---------- MATERIAL PROVIDED ----------

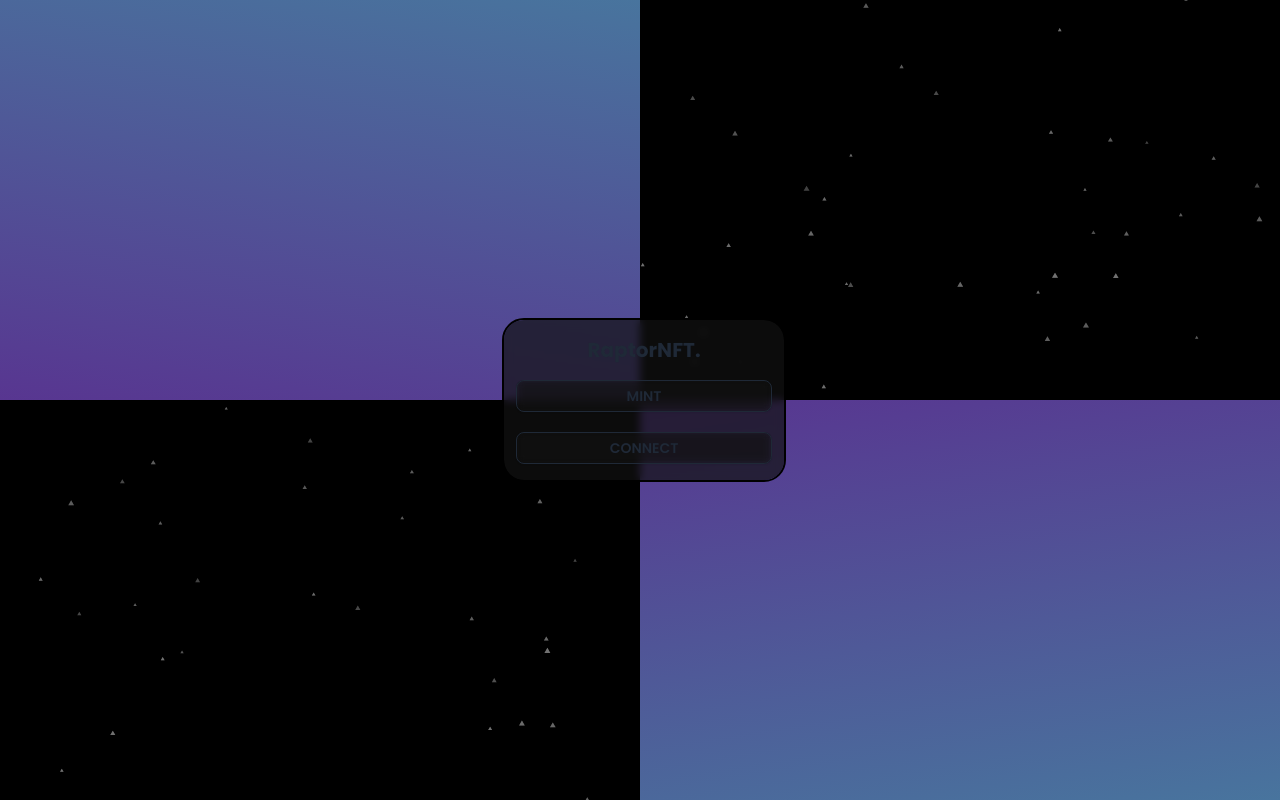
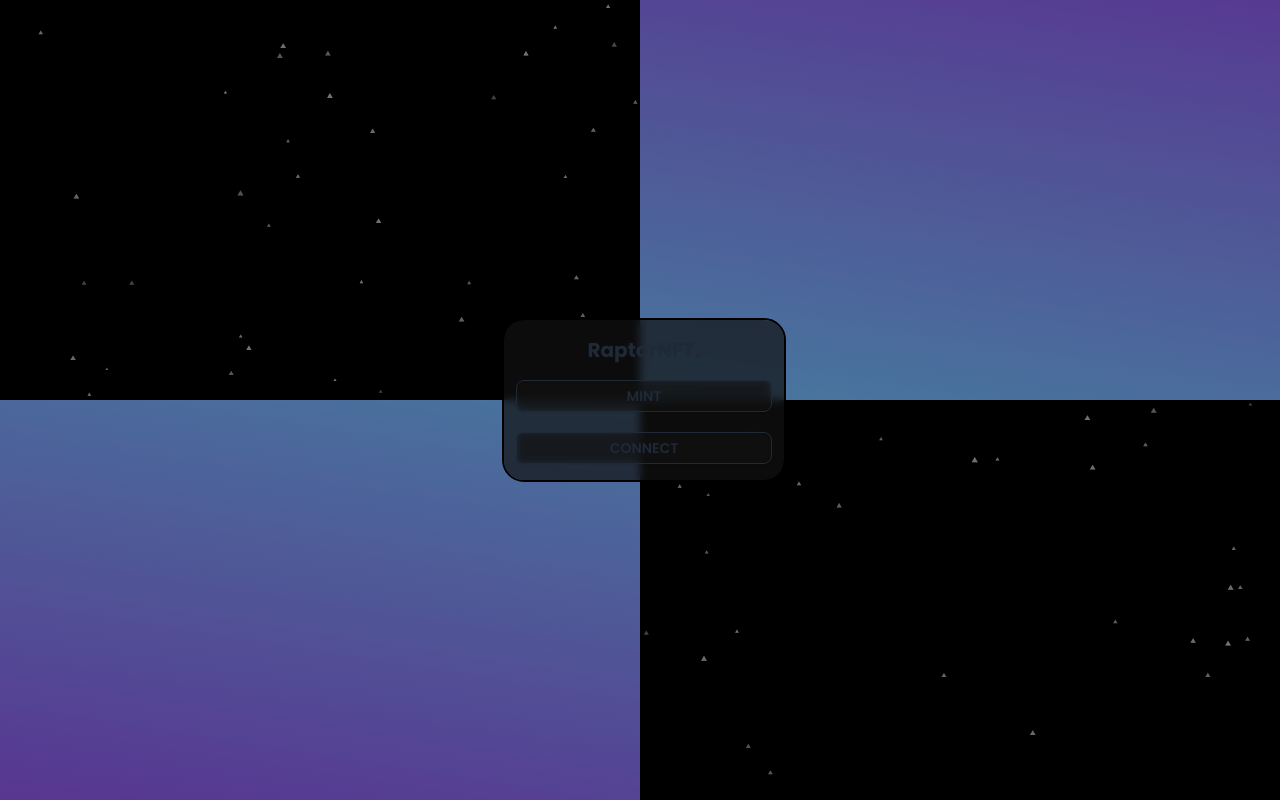
Before and after one commit to pranavcpawar/raptor-nfts, a React (Vite) app: page / in a window 1280 px wide. Built offline with nearby package versions, Linux system fonts and the light colour scheme.

Commit message:
change background animation

```diff
--- a/src/App.jsx
+++ b/src/App.jsx
@@ -8,7 +8,7 @@ const App = () => {
       <div className="z-10 relative p-4 m-2">
         <Navbar />
       </div>
-      <div className="z-5 fixed w-[100vw] h-[100vh]">
+      <div className="z-5 absolute w-[100vw] h-[100vh]">
         <UpperSection />
         <LowerSection />
       </div>
--- a/src/components/LowerSection.jsx
+++ b/src/components/LowerSection.jsx
@@ -2,8 +2,8 @@ import React from "react";
 
 const LowerSection = () => {
   return (
-    <div className="flex justify-end h-[50%] bg-black bg-opacity-50">
-      <div className="w-[50%] bg-gradient-to-br from-[#5c258d] to-[#4389a2] background-animate">
+    <div className="flex h-[50%] bg-black bg-opacity-50">
+      <div className="w-[50%] bg-gradient-to-tr from-[#5c258d] to-[#4389a2] background-animate">
 
       </div>
     </div>
--- a/src/components/UpperSection.jsx
+++ b/src/components/UpperSection.jsx
@@ -2,8 +2,8 @@ import React from "react";
 
 const UpperSection = () => {
   return (
-    <div className="flex justify-start h-[50%] bg-black bg-opacity-50">
-      <div className="w-[50%] bg-gradient-to-tr from-[#5c258d] to-[#4389a2] background-animate">
+    <div className="flex justify-end h-[50%] bg-black bg-opacity-50">
+      <div className="w-[50%] bg-gradient-to-tr to-[#5c258d] from-[#4389a2] background-animate">
 
       </div>
     </div>
```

----------

**EXERCISE:** Quote the entries above word for word. Leave the images out.

**ANSWER TO THIS EXERCISE:**
Before and after one commit to pranavcpawar/raptor-nfts, a React (Vite) app: page / in a window 1280 px wide. Built offline with nearby package versions, Linux system fonts and the light colour scheme.

Commit message:
change background animation

```diff
--- a/src/App.jsx
+++ b/src/App.jsx
@@ -8,7 +8,7 @@ const App = () => {
       <div className="z-10 relative p-4 m-2">
         <Navbar />
       </div>
-      <div className="z-5 fixed w-[100vw] h-[100vh]">
+      <div className="z-5 absolute w-[100vw] h-[100vh]">
         <UpperSection />
         <LowerSection />
       </div>
--- a/src/components/LowerSection.jsx
+++ b/src/components/LowerSection.jsx
@@ -2,8 +2,8 @@ import React from "react";
 
 const LowerSection = () => {
   return (
-    <div className="flex justify-end h-[50%] bg-black bg-opacity-50">
-      <div className="w-[50%] bg-gradient-to-br from-[#5c258d] to-[#4389a2] background-animate">
+    <div className="flex h-[50%] bg-black bg-opacity-50">
+      <div className="w-[50%] bg-gradient-to-tr from-[#5c258d] to-[#4389a2] background-animate">
 
       </div>
     </div>
--- a/src/components/UpperSection.jsx
+++ b/src/components/UpperSection.jsx
@@ -2,8 +2,8 @@ import React from "react";
 
 const UpperSection = () => {
   return (
-    <div className="flex justify-start h-[50%] bg-black bg-opacity-50">
-      <div className="w-[50%] bg-gradient-to-tr from-[#5c258d] to-[#4389a2] background-animate">
+    <div className="flex justify-end h-[50%] bg-black bg-opacity-50">
+      <div className="w-[50%] bg-gradient-to-tr to-[#5c258d] from-[#4389a2] background-animate">
 
       </div>
     </div>
```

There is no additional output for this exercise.